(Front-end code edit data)
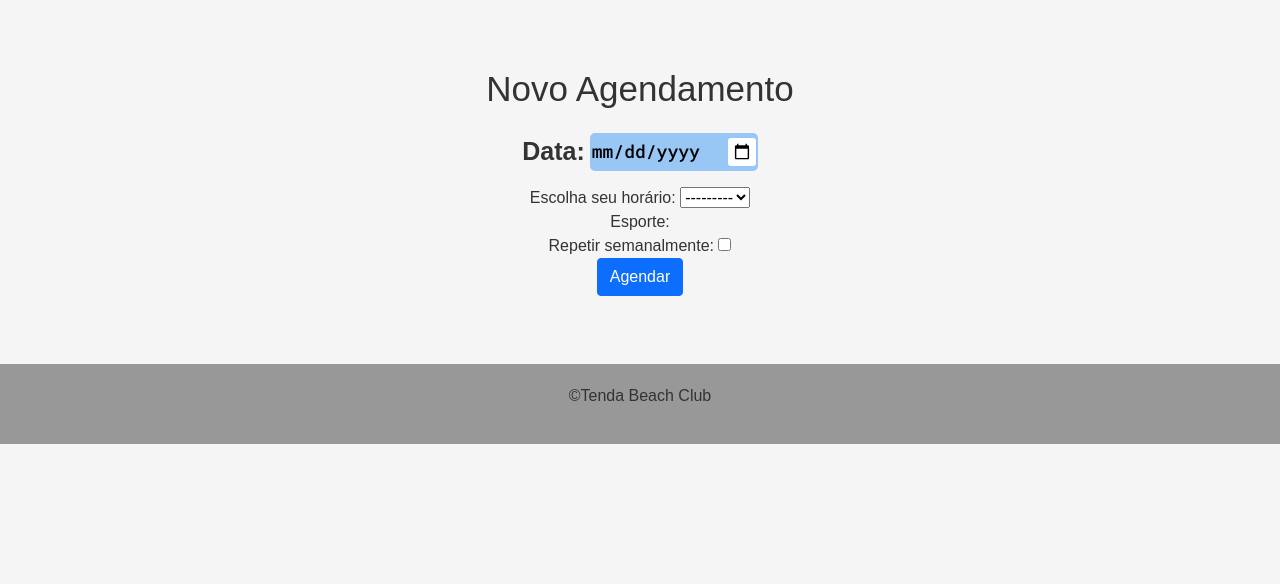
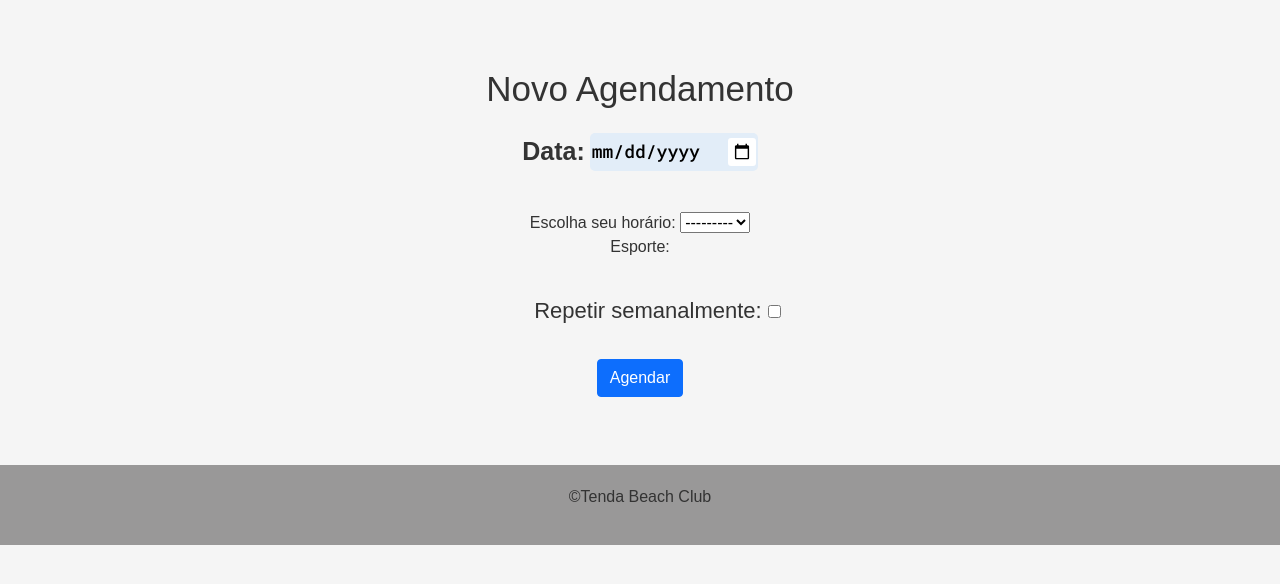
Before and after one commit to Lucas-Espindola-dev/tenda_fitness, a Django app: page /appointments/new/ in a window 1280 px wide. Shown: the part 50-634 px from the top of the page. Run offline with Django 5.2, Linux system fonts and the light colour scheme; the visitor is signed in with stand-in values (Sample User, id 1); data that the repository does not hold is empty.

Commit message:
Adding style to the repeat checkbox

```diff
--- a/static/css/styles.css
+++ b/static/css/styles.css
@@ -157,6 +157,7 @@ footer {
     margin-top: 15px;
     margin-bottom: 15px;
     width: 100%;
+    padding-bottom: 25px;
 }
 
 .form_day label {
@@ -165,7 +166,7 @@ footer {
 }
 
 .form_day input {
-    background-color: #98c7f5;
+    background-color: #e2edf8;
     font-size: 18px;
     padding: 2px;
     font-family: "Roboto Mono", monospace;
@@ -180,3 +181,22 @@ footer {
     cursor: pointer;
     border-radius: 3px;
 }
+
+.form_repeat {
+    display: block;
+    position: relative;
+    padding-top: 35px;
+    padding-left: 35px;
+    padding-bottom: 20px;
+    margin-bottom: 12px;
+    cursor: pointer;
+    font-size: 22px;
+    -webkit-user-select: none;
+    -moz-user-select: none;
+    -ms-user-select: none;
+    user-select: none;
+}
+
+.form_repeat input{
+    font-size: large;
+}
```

#### What you will do
Word for word, print every record, and leave out any picture.

#### Finished exercise
Before and after one commit to Lucas-Espindola-dev/tenda_fitness, a Django app: page /appointments/new/ in a window 1280 px wide. Shown: the part 50-634 px from the top of the page. Run offline with Django 5.2, Linux system fonts and the light colour scheme; the visitor is signed in with stand-in values (Sample User, id 1); data that the repository does not hold is empty.

Commit message:
Adding style to the repeat checkbox

```diff
--- a/static/css/styles.css
+++ b/static/css/styles.css
@@ -157,6 +157,7 @@ footer {
     margin-top: 15px;
     margin-bottom: 15px;
     width: 100%;
+    padding-bottom: 25px;
 }
 
 .form_day label {
@@ -165,7 +166,7 @@ footer {
 }
 
 .form_day input {
-    background-color: #98c7f5;
+    background-color: #e2edf8;
     font-size: 18px;
     padding: 2px;
     font-family: "Roboto Mono", monospace;
@@ -180,3 +181,22 @@ footer {
     cursor: pointer;
     border-radius: 3px;
 }
+
+.form_repeat {
+    display: block;
+    position: relative;
+    padding-top: 35px;
+    padding-left: 35px;
+    padding-bottom: 20px;
+    margin-bottom: 12px;
+    cursor: pointer;
+    font-size: 22px;
+    -webkit-user-select: none;
+    -moz-user-select: none;
+    -ms-user-select: none;
+    user-select: none;
+}
+
+.form_repeat input{
+    font-size: large;
+}
```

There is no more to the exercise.